__Records supplied__.

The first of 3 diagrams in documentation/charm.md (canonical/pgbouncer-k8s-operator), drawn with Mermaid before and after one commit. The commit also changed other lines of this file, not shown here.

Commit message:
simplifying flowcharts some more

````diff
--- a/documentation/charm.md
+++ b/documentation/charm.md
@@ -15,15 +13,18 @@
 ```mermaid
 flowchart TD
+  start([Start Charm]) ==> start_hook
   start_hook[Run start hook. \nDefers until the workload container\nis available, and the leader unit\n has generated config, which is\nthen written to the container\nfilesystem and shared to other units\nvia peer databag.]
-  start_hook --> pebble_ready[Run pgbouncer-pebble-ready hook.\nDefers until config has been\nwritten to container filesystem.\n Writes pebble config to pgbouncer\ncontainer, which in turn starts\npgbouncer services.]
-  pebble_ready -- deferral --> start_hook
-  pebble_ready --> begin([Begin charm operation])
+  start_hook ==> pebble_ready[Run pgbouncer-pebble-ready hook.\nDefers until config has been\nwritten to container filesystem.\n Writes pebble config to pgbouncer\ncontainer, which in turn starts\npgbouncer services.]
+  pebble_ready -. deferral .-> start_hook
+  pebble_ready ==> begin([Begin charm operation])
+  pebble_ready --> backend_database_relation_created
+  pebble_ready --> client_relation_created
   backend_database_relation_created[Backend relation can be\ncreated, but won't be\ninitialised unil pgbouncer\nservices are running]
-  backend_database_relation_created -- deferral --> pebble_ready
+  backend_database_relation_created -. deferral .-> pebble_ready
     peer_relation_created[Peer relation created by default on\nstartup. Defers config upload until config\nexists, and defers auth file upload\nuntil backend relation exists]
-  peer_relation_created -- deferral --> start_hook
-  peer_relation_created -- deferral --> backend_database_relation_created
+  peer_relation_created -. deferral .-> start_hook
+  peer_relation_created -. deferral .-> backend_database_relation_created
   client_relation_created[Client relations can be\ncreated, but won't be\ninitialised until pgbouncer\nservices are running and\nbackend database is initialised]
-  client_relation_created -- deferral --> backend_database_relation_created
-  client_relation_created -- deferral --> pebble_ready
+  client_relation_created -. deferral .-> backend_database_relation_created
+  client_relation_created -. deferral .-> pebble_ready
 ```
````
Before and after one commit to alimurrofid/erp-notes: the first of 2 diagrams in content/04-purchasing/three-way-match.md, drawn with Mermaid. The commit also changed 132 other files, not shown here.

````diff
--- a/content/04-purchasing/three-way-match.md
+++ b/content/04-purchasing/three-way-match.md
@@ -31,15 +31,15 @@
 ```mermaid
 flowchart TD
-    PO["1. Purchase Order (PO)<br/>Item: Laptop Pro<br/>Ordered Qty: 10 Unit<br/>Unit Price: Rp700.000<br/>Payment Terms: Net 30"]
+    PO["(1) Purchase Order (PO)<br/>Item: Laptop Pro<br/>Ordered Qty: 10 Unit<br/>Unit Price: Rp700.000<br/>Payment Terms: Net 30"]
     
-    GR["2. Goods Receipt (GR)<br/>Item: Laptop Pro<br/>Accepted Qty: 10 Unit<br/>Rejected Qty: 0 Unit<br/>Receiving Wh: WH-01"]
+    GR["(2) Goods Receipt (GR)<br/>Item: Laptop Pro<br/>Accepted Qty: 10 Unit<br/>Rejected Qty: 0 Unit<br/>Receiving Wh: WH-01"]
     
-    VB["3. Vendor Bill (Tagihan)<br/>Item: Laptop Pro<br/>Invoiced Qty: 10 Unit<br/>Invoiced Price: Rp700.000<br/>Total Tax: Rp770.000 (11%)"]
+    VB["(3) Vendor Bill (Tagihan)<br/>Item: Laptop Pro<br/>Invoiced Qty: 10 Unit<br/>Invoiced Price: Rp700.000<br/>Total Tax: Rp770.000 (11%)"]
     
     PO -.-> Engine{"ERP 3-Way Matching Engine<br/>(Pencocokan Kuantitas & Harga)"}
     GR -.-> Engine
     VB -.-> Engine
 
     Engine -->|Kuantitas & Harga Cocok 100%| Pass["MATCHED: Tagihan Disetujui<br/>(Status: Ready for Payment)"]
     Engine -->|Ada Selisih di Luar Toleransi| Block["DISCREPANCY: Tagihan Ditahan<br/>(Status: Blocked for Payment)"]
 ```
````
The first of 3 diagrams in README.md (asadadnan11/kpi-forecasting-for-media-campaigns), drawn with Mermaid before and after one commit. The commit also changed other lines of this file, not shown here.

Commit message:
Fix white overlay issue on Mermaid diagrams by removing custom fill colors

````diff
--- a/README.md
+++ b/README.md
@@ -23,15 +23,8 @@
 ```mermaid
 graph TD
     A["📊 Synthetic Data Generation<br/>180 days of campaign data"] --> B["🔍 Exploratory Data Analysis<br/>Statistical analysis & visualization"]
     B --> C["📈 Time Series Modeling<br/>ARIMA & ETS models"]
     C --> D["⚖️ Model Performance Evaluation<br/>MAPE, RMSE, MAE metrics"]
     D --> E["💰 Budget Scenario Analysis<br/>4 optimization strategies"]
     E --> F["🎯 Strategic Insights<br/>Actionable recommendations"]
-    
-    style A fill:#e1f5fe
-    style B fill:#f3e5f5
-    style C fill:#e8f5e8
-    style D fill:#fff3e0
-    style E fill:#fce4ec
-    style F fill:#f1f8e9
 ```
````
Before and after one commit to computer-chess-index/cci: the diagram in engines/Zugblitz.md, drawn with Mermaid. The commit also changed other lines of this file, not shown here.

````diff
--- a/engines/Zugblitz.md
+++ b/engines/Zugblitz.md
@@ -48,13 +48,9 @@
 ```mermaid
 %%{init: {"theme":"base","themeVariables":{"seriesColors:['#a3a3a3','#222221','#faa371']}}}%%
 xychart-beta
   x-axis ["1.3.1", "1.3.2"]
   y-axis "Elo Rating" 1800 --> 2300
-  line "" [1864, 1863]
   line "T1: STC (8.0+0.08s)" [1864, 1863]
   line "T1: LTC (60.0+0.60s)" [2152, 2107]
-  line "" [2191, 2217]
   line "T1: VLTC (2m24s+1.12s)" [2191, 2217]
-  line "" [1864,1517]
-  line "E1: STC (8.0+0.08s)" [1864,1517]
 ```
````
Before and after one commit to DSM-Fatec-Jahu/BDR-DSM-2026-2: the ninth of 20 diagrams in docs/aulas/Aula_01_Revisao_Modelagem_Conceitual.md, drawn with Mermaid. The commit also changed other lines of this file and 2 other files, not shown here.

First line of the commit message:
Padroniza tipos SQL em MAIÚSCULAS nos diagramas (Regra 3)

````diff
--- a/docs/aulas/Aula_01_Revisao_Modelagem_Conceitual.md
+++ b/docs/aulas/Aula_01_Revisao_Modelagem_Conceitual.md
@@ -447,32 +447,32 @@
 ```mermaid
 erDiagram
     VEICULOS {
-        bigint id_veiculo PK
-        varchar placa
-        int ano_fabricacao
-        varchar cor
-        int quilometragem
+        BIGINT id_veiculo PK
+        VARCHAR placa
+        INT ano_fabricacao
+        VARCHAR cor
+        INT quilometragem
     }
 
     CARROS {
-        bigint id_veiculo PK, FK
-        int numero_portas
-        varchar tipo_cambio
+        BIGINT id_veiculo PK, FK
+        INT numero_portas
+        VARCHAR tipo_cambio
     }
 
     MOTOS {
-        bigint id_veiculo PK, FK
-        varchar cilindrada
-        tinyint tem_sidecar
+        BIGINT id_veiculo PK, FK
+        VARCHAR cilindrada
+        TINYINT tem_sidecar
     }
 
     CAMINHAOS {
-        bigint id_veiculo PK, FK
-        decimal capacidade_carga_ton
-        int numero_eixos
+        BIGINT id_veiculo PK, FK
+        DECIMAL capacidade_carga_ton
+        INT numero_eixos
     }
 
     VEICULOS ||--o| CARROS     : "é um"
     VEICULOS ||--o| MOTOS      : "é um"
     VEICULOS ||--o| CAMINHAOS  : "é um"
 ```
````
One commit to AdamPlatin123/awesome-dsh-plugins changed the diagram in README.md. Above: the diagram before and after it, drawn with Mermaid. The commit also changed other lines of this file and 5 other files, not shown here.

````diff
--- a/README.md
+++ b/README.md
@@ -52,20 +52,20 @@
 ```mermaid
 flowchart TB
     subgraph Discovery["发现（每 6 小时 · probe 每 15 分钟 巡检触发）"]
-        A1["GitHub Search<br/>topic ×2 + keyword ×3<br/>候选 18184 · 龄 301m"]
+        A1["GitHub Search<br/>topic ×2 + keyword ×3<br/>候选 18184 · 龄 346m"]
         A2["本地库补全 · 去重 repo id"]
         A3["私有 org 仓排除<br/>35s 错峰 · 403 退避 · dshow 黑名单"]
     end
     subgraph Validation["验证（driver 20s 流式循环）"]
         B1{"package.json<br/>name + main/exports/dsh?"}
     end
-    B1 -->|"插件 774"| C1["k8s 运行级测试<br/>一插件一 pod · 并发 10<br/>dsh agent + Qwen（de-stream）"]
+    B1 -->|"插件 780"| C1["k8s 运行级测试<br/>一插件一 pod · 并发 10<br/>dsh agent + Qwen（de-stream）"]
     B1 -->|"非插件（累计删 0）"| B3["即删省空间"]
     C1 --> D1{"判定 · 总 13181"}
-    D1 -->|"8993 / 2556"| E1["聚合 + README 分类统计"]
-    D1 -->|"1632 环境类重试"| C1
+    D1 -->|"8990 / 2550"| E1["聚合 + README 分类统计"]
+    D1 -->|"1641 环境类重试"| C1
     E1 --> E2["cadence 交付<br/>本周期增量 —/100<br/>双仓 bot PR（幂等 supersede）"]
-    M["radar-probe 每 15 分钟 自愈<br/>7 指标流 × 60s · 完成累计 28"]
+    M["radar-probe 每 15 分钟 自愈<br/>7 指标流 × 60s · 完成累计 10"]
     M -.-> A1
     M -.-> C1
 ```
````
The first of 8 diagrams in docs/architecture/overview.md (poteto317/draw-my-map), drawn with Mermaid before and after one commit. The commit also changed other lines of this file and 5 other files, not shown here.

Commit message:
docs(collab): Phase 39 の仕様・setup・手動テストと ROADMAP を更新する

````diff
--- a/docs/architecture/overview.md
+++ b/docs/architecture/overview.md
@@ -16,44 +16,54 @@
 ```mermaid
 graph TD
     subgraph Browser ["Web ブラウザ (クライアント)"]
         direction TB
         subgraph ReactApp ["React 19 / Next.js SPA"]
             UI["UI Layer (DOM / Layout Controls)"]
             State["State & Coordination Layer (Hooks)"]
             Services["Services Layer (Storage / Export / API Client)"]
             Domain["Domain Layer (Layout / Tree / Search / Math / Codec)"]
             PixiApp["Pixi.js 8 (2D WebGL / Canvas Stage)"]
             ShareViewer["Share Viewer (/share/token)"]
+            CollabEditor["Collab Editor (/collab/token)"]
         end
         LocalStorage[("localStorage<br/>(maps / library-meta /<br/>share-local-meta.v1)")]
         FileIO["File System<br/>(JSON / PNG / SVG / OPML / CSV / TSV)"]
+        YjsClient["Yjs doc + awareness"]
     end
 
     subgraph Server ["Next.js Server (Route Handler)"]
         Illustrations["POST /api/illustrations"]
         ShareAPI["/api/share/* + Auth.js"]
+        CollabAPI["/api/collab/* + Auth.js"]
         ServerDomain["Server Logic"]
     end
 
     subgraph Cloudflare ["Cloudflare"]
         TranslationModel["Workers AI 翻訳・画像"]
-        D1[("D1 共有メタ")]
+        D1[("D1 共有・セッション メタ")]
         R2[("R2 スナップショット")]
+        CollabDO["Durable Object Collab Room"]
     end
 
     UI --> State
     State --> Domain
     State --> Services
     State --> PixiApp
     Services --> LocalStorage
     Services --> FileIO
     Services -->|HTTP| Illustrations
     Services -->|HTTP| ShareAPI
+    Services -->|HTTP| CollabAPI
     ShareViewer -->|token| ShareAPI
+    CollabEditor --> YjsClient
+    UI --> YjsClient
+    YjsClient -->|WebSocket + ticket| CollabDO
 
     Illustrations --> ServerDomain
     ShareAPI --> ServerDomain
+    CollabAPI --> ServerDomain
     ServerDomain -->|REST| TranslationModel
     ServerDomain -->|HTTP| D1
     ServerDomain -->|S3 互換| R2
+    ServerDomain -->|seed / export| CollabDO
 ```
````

__Work instructions__. If a line in the records above contains "State", copy that line.

__Task result__.
             State["State & Coordination Layer (Hooks)"]
     UI --> State
     State --> Domain
     State --> Services
     State --> PixiApp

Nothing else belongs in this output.